Jeremy Marks and Ryan O’Connor’s op-ed piece in the London Free Press argues positive action at Copenhagen would be good politics for the Conservative party.
At a recent workshop in London, I had a conversation with a fellow graduate student about the relevance of history as an academic discipline. He held that the entire academic world was a farce: professors spent too little time in the classroom, producing books that nobody read, were overpaid, and basically a general waste. Beyond my initial confusion that a… Read more »
The recent release of the primer for the Canadian citizenship test, Discover Canada: The Rights and Responsibilities of Citizenship, has been met with much praise. Many historians, however, are not so laudatory.
How can academic historians branch out to reach broader publics? Publishing in the popular press – whether local newspapers or nationally-circulated magazines – is one way to communicate academic research and analysis to a wider audience. On October 20th, the Canadian Network in History and Environment (NiCHE) sponsored a full-day workshop for graduate students in history and other disciplines. Skills… Read more »
You and anyone you wish to bring along are welcome to attend a historical tour of the 19th century patient built asylum boundary walls located at the present-day Centre for Addiction and Mental Health (CAMH), 1001 Queen Street West, Toronto. The purpose of this tour is to remember the contributions of the women and men who lived, worked, and died… Read more »
Workman Arts Presents: “in SANITY”, The Story Behind the Wall @ Scotiabank Nuit Blanche Saturday, October 3rd 2009 from 7pm – 7am @ the Workman Theatre, CAMH, 1001 Queen St. W., Toronto, ON M6J 1H4 The Story Behind the Wall is a mixed-media and cross-disciplinary art-making project taken on by artists of the Workman Arts Project of Ontario. Six artists… Read more »
The City of Cambridge Archives Board invites you to join them on October 17, 2009 for History on the Grand. The one-day local history symposium will take place from 8:30 am to 4:30 pm at the University of Waterloo School of Architecture, 7 Melville Street South in Downtown Cambridge Ontario.We invite members of the academic community, historical and heritage groups… Read more »
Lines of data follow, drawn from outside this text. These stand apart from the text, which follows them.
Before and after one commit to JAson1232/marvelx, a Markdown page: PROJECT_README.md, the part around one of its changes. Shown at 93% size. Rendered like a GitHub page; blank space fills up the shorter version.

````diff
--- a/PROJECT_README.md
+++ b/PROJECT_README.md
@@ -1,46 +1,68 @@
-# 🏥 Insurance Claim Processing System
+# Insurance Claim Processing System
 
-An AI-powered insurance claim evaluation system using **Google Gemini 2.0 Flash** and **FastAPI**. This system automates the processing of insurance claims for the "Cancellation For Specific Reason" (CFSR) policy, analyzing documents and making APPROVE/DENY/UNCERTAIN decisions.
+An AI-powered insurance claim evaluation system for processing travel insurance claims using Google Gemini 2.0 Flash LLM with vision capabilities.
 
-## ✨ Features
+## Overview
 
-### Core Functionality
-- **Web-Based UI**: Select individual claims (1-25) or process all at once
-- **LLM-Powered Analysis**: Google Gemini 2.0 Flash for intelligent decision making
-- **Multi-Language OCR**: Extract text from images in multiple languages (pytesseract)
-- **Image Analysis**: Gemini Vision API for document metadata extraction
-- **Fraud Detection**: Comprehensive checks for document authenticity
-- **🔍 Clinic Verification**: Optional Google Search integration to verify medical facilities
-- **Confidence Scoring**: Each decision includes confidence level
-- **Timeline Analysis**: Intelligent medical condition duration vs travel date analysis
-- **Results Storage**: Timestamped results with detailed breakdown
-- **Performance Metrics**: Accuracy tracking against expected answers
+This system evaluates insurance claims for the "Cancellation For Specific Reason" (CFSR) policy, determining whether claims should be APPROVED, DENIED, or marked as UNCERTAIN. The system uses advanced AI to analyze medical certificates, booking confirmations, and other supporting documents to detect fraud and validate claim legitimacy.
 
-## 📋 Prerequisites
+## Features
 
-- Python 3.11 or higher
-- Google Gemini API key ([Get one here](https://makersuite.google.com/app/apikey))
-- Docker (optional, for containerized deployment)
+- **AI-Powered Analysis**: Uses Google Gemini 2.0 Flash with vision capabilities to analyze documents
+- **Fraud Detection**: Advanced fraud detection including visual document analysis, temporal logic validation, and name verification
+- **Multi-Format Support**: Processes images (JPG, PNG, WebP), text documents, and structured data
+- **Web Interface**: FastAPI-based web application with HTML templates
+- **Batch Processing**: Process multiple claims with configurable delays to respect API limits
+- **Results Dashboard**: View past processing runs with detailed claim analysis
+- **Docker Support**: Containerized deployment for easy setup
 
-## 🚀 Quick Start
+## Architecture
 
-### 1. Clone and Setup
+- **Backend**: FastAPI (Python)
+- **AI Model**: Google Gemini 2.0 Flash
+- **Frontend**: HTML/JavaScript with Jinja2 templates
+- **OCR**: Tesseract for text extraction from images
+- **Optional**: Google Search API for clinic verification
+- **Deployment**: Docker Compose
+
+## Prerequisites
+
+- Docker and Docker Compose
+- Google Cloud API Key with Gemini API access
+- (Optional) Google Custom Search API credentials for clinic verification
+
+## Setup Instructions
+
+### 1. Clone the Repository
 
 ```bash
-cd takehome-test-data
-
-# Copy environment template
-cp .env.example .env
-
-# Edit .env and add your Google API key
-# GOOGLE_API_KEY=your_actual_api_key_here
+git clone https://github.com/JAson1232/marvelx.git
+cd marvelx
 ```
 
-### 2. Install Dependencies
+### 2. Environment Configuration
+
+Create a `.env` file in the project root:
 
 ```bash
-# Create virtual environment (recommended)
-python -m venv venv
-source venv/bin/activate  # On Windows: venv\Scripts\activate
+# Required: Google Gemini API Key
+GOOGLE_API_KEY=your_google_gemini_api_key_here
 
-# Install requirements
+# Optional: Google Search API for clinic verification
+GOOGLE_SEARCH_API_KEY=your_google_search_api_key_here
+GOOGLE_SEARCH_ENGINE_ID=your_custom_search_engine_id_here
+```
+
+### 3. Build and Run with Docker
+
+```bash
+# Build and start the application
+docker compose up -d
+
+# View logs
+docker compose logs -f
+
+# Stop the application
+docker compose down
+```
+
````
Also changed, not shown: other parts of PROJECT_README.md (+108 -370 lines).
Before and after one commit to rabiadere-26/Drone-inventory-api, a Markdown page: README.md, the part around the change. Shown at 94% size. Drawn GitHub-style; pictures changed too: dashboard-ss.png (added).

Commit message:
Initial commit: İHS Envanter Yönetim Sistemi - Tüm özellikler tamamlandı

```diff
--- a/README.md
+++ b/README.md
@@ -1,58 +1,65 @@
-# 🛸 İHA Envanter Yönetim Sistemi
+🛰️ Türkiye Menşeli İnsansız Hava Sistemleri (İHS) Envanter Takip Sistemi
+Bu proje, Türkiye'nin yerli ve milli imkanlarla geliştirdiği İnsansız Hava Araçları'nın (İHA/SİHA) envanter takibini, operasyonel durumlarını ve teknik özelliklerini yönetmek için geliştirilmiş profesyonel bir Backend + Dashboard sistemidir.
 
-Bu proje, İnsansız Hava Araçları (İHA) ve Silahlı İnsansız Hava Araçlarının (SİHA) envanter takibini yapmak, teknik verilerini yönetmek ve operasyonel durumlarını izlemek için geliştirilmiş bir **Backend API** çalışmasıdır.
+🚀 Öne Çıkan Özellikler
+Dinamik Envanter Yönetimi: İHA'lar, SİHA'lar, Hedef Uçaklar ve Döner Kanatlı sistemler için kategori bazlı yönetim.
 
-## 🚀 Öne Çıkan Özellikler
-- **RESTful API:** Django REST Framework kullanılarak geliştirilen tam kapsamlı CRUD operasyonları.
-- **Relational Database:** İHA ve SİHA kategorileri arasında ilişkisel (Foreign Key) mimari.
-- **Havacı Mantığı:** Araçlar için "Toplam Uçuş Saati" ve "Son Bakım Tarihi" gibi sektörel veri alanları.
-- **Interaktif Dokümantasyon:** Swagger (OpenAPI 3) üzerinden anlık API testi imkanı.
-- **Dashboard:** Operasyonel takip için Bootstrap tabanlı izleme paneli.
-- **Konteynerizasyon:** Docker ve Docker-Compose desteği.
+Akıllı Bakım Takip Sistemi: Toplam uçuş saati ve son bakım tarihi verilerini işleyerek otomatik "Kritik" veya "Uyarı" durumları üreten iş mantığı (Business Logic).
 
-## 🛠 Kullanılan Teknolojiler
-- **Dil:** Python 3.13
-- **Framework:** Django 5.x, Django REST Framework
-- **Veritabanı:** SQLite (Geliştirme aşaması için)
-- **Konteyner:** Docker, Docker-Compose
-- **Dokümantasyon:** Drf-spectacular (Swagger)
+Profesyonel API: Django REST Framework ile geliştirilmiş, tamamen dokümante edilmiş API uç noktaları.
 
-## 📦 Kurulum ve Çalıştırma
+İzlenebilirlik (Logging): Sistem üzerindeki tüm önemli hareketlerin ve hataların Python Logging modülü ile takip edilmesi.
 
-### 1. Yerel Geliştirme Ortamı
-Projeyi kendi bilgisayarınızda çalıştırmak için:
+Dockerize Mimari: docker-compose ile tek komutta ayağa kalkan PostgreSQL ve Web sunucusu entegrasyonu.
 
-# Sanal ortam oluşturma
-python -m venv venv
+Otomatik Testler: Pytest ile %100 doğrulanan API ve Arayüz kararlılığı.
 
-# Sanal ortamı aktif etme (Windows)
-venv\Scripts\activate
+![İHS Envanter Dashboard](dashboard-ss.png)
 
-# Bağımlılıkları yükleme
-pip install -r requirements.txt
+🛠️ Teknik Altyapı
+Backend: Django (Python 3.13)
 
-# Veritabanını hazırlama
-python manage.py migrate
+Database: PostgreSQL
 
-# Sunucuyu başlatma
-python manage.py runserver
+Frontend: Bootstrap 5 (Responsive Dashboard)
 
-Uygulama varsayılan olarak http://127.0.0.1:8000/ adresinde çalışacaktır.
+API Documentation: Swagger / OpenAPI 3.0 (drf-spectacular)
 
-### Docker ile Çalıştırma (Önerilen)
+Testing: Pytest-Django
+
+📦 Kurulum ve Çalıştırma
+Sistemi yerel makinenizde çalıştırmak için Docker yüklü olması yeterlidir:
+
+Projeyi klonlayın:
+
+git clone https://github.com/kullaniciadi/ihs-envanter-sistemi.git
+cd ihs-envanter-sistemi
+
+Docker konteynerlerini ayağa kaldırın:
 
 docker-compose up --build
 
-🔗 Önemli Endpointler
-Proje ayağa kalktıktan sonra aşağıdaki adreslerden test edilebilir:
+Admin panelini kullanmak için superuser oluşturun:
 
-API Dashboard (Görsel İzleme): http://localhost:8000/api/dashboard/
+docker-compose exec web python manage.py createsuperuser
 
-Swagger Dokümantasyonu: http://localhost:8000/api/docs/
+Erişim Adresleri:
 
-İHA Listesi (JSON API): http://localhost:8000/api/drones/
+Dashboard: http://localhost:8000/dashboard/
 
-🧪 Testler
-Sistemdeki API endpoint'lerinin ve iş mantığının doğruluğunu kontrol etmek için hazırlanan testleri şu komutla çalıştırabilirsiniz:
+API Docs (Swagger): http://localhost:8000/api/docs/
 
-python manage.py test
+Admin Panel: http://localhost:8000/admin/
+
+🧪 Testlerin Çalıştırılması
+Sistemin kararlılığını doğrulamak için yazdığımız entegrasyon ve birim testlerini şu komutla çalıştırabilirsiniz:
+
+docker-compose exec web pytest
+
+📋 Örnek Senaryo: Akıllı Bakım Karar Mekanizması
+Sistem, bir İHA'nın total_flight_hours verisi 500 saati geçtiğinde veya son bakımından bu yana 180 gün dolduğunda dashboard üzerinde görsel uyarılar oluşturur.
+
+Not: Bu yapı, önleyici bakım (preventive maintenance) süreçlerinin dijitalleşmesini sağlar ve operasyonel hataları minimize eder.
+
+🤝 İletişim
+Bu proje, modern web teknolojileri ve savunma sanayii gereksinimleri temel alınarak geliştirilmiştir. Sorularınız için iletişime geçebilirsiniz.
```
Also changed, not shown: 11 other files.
Understanding New Brunswick’s present by knowing about its past is the theme of a two-day bilingual conference on public policy and labour history to be held 1-2 September 2009 at the Wu Centre on UNB’s Fredericton campus. The conference, Informing Public Policy: Socio-economic and Historical Perspectives on Labour in New Brunswick, brings together researchers and community leaders from all parts… Read more »
In today’s Globe and Mail, an insightful article from Mark Humphries that draws on the lessons of the 1918 Influenza to provide advice on how to deal with the contemporary H1N1 (‘swine flu’) pandemic fear. The link is here. It’s certainly worth reading and thinking about, both as a great way to see active history in motion but also because… Read more »
We have posted our first paper in the Education sub-section of the Papers page. Paul Axelrod and Academic Matters: The Journal of Higher Education were kind enough to allow us to link a paper on this site. Axelrod’s short essay is a clear demonstration of the contribution historians can make to current issues. Paul Axelrod, Universities and the Great Depression: Then and Now? If you… Read more »